Classical ecthyma begins as a vesicle or a pustule, surrounded by a zone of erythema. As it enlarges, it will develop a central yellow-green crust, with a “punched-out” appearance (Figure 17-6).8 If the overlying scab is removed,
a saucer-shaped ulcer will be revealed with elevated borders and a grainy base. Typical locations are the shins and the dorsa of the feet. Lesions can be multiple. In addition to children, ecthyma also occurs in intravenous drug users, patients infected with HIV, and individuals with poor hygiene, malnutrition, or previous trauma.9






FIGURE 17-6. Ecthyma: ulcerated deep lesions on the pretibial areas.

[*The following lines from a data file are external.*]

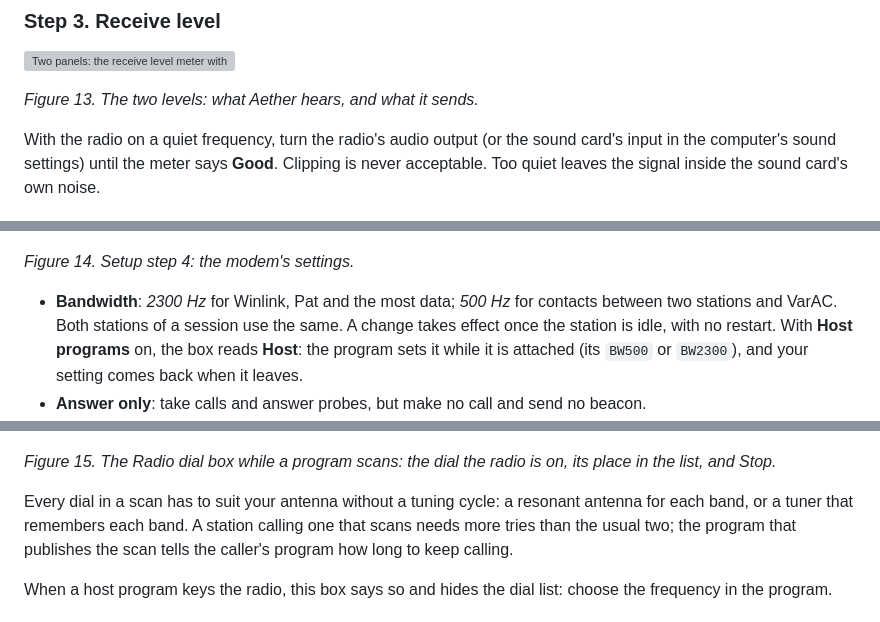
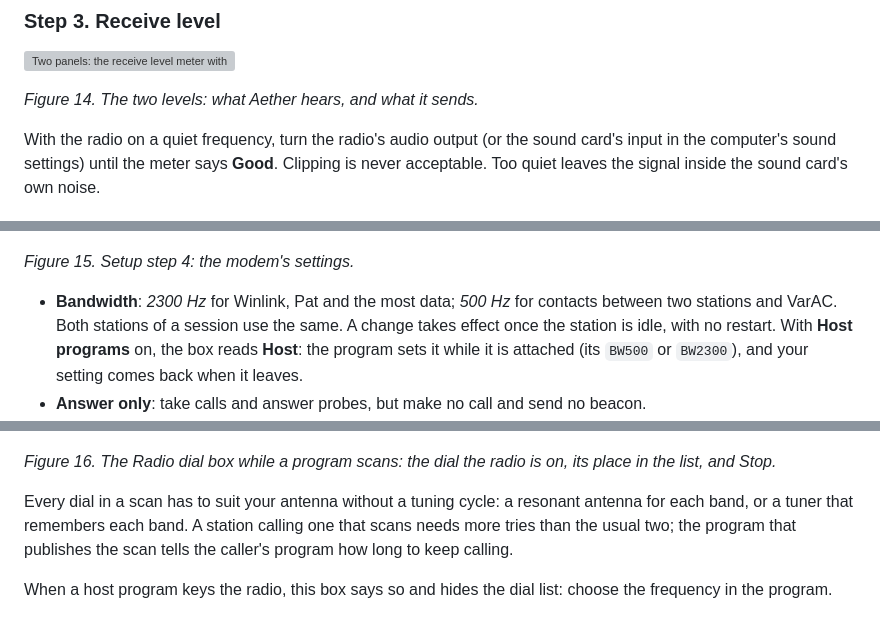
Before and after one commit to KK4ODA/aether-hf, a Markdown page: docs/manual/manual.md, 3 parts joined by grey strips. Rendered like a GitHub page; grey boxes are pictures that could not be loaded.

```diff
--- a/docs/manual/manual.md
+++ b/docs/manual/manual.md
@@ -480,7 +487,7 @@ Without CAT, rigctld or FLRig the radio cannot report its dial. Tell Aether wher
 
 ![Two panels: the receive level meter with its zones (very quiet, good, almost clipping), and the radio's power out against the transmit level, flat once the ALC acts](fig/levels.svg)
 
-*Figure 13. The two levels: what Aether hears, and what it sends.*
+*Figure 14. The two levels: what Aether hears, and what it sends.*
 
 With the radio on a quiet frequency, turn the radio's audio output (or the sound card's input in
 the computer's sound settings) until the meter says **Good**. Clipping is never acceptable. Too
@@ -490,7 +497,7 @@ quiet leaves the signal inside the sound card's own noise.
 
 ![Setup scrolled to step 4: bandwidth, answer only, fastest mode, compress, call tries, busy channel, turnaround, answer gap, longest key, identify by and band edges](screens/setup-modem.png)
 
-*Figure 14. Setup step 4: the modem's settings.*
+*Figure 15. Setup step 4: the modem's settings.*
 
 - **Bandwidth**: *2300 Hz* for Winlink, Pat and the most data; *500 Hz* for contacts between two
   stations and VarAC. Both stations of a session use the same. A change takes effect once the
@@ -612,7 +619,7 @@ The Session tab is where you operate ([Figure 5](#6-the-window-at-a-glance)). It
 
 ![The Radio dial box while RadioPost Gateway scans three dials: the radio on the second](screens/scanning.png)
 
-*Figure 15. The Radio dial box while a program scans: the dial the radio is on, its place in the list, and Stop.*
+*Figure 16. The Radio dial box while a program scans: the dial the radio is on, its place in the list, and Stop.*
 
 Every dial in a scan has to suit your antenna without a tuning cycle: a resonant antenna for each
 band, or a tuner that remembers each band. A station calling one that scans needs more tries than
```
Also changed, not shown: other parts of docs/manual/manual.md (+33 -25 lines), docs/spec/control-api.md (+1 -1 lines), docs/user/install.md (+2 -1 lines), docs/manual/screens/profiles.png (added), docs/manual/screens/setup.png, 6 other files.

EG starts as a hemorrhagic pustule that evolves into a necrotic ulcer; rather than a crust, it is covered by a black scab and surrounded by a red halo. EG is predominantly located on the gluteal and perineal skin, but up to 30% of cases may be seen on the extremities or the face.8 Lesions are larger than those of classical ecthyma. EG has also been reported in other circumstances besides malignancy, and even in immunocompetent persons.8 Healthy infants may develop EG in the diaper area after receiving antibiotics, in conjunction with maceration of the skin.


Histologic Findings

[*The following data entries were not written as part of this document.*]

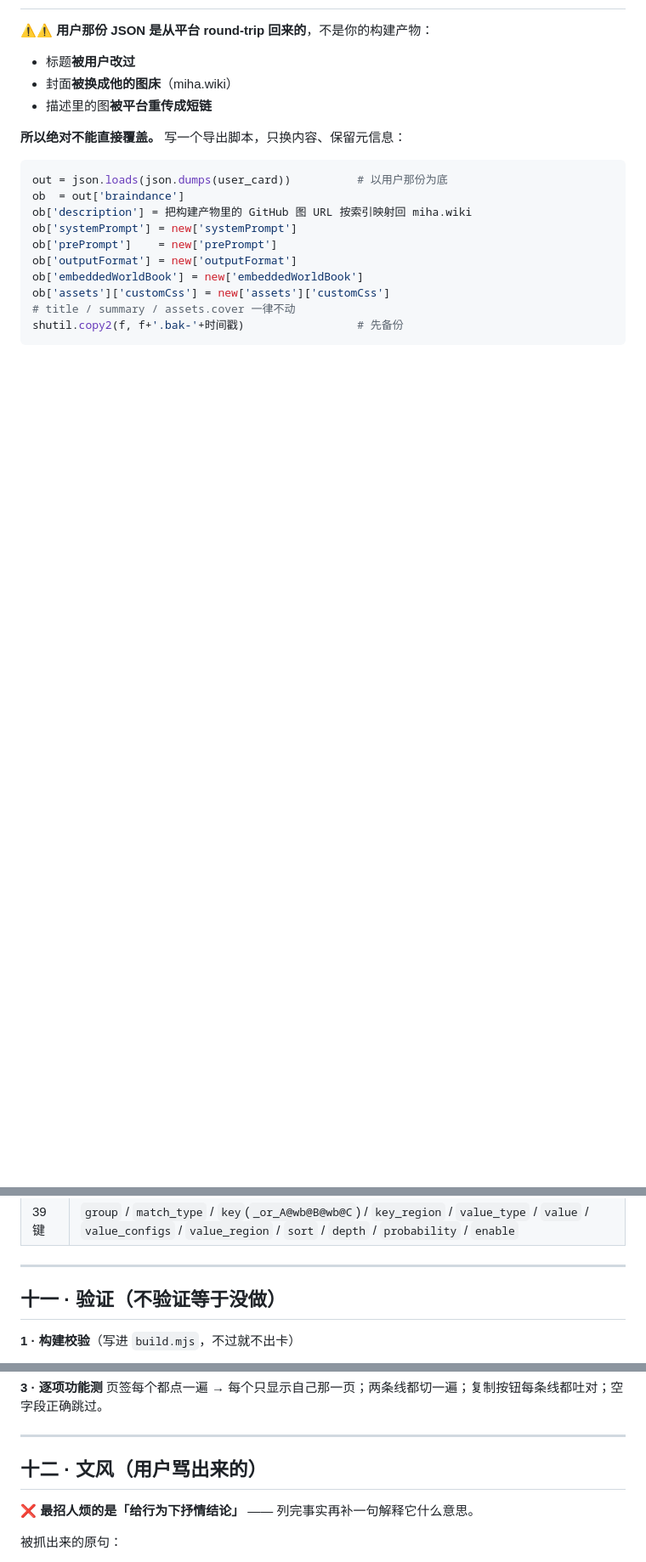
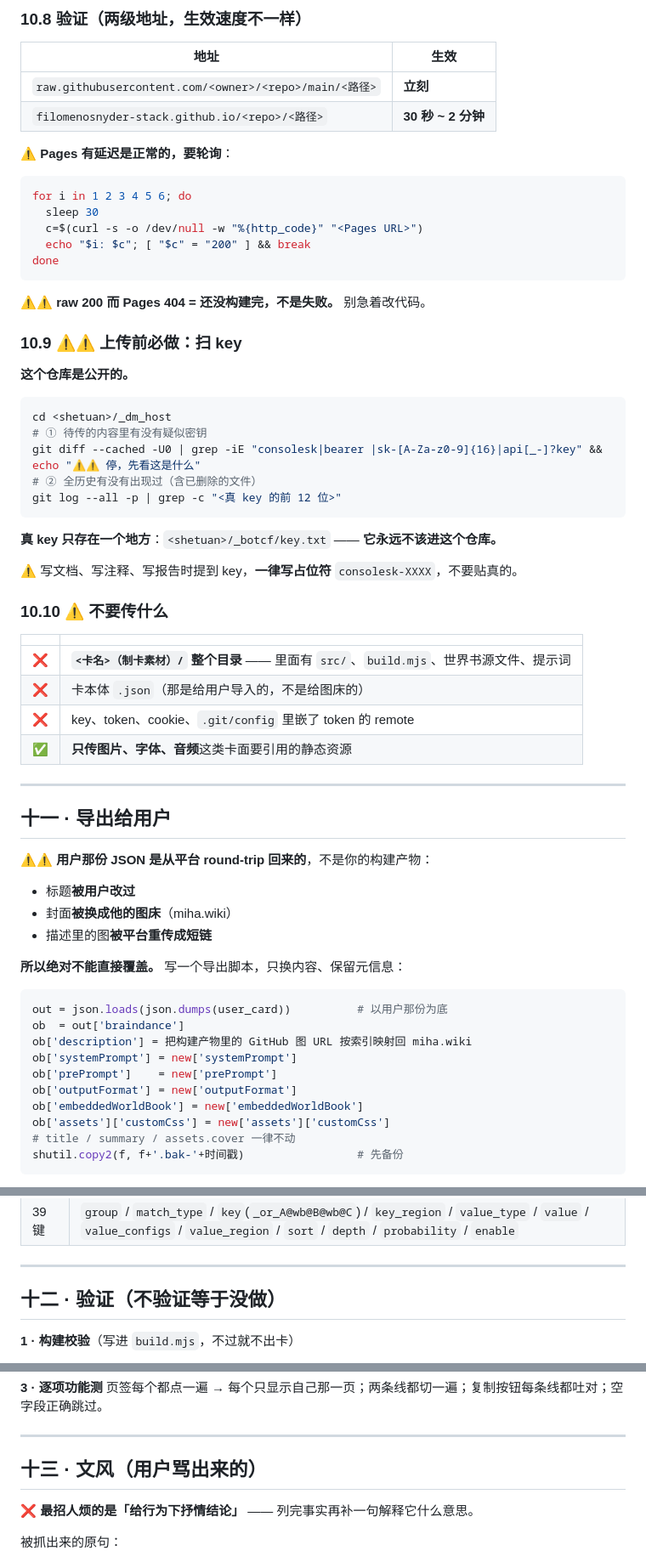
Before and after one commit to filomenosnyder-stack/datang-1566, a Markdown page: docs/card-making.md, 3 parts joined by grey strips. Shown at 85% size. Drawn GitHub-style; blank space fills up the shorter version.

````diff
--- a/docs/card-making.md
+++ b/docs/card-making.md
@@ -273,3 +362,51 @@ detailed anime painted background, no 3D render, no plastic gloss, no photoreali
+### 10.8 验证（两级地址，生效速度不一样）
+
+| 地址 | 生效 |
+|---|---|
+| `raw.githubusercontent.com/<owner>/<repo>/main/<路径>` | **立刻** |
+| `filomenosnyder-stack.github.io/<repo>/<路径>` | **30 秒 ~ 2 分钟** |
+
+⚠ **Pages 有延迟是正常的，要轮询**：
+
+```bash
+for i in 1 2 3 4 5 6; do
+  sleep 30
+  c=$(curl -s -o /dev/null -w "%{http_code}" "<Pages URL>")
+  echo "$i: $c"; [ "$c" = "200" ] && break
+done
+```
+
+⚠⚠ **raw 200 而 Pages 404 = 还没构建完，不是失败。** 别急着改代码。
+
+### 10.9 ⚠⚠ 上传前必做：扫 key
+
+**这个仓库是公开的。**
+
+```bash
+cd <shetuan>/_dm_host
+# ① 待传的内容里有没有疑似密钥
+git diff --cached -U0 | grep -iE "consolesk|bearer |sk-[A-Za-z0-9]{16}|api[_-]?key" && echo "⚠⚠ 停，先看这是什么"
+# ② 全历史有没有出现过（含已删除的文件）
+git log --all -p | grep -c "<真 key 的前 12 位>"
+```
+
+**真 key 只存在一个地方**：`<shetuan>/_botcf/key.txt`
+—— **它永远不该进这个仓库。**
+
+⚠ 写文档、写注释、写报告时提到 key，**一律写占位符** `consolesk-XXXX`，不要贴真的。
+
+### 10.10 ⚠ 不要传什么
+
+| | |
+|---|---|
+| ❌ | **`<卡名>（制卡素材）/` 整个目录** —— 里面有 `src/`、`build.mjs`、世界书源文件、提示词 |
+| ❌ | 卡本体 `.json`（那是给用户导入的，不是给图床的） |
+| ❌ | key、token、cookie、`.git/config` 里嵌了 token 的 remote |
+| ✅ | **只传图片、字体、音频**这类卡面要引用的静态资源 |
+
+---
+
+## 十一 · 导出给用户
 
 ⚠⚠ **用户那份 JSON 是从平台 round-trip 回来的**，不是你的构建产物：
 
@@ -303,7 +440,7 @@ shutil.copy2(f, f+'.bak-'+时间戳)                 # 先备份
 
 ---
 
-## 十一 · 验证（不验证等于没做）
+## 十二 · 验证（不验证等于没做）
 
 **1 · 构建校验**（写进 `build.mjs`，不过就不出卡）
 - 顶层 4 键、`braindance` 12 键
@@ -333,7 +470,7 @@ chrome --headless=new --disable-gpu --no-sandbox \
 
 ---
 
-## 十二 · 文风（用户骂出来的）
+## 十三 · 文风（用户骂出来的）
 
 **❌ 最招人烦的是「给行为下抒情结论」** —— 列完事实再补一句解释它什么意思。
 
````
Also changed, not shown: other parts of docs/card-making.md (+94 -5 lines).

The histologic appearance of classical ecthyma shows ulceration, with superficial crusting and many neutrophils in the underlying dermis (Figures 17-7 and 17-8). Accumulations of cocci can be seen inside the crust.

In EG, necrosis is present in the epidermis and dermis, along with hemorrhage and a mixed inflammatory cell infiltrate around an area of infarction, caused by vascular thrombosis. Vasculitis can be seen at the edges of the ulcer. Sometimes, the inflammatory infiltrate is sparse. Gram-negative bacteria can be detected in the vessel walls.10






FIGURE 17-7. Ecthyma, histologic findings include edema in the papillary dermis and neutrophils in the mid-dermis. H/E ×100. Courtesy of Dr Luis Requena.






FIGURE 17-8. Ecthyma, histologic findings include a large number of neutrophils in the mid-dermis. H/E ×400. Courtesy of Dr Luis Requena.


Differential Diagnosis

Ecthyma can be confused clinically with excoriated papules of prurigo nodularis. Well-developed lesions can be mistaken for leishmaniasis. The histologic findings in EG can also be seen in cutaneous infections with Vibrio vulnificus.




BACTERIAL FOLLICULITIS


Definition and Epidemiology

Bacterial folliculitis is the infection of hair follicles and perifollicular areas by bacteria, presenting with multiple dome-shaped pustules that are centered on the follicular ostia. The most common causative organism is S. aureus.

Folliculitis in children most commonly affects the scalp, whereas in adults it has a predilection for the bearded portion of the face, the axillae, the gluteal area, and the extremities. Excessive sweating, a humid environment, poor hygiene, the use of occlusive preparations and dressings, and maceration of the skin are predisposing factors, as is continuity with draining abscesses. Repeated bathing in poorly chlorinated swimming pools, hot tubs, and whirlpools is associated with Pseudomonas folliculitis. Gram-negative bacterial folliculitis may be seen in patients who have had a prolonged treatment of acne with oral antibiotics.


Etiology

The most common causative agent for bacterial folliculitis is S. aureus, but occasionally coagulase-negative Staphylococcus species can cause the condition. “Hot tub folliculitis” is classically associated with infections by P. aeruginosa. Bacteria seen in posttreatment folliculitis in acne patients are usually Enterobacteriaceae and Proteus species.


Clinical Presentation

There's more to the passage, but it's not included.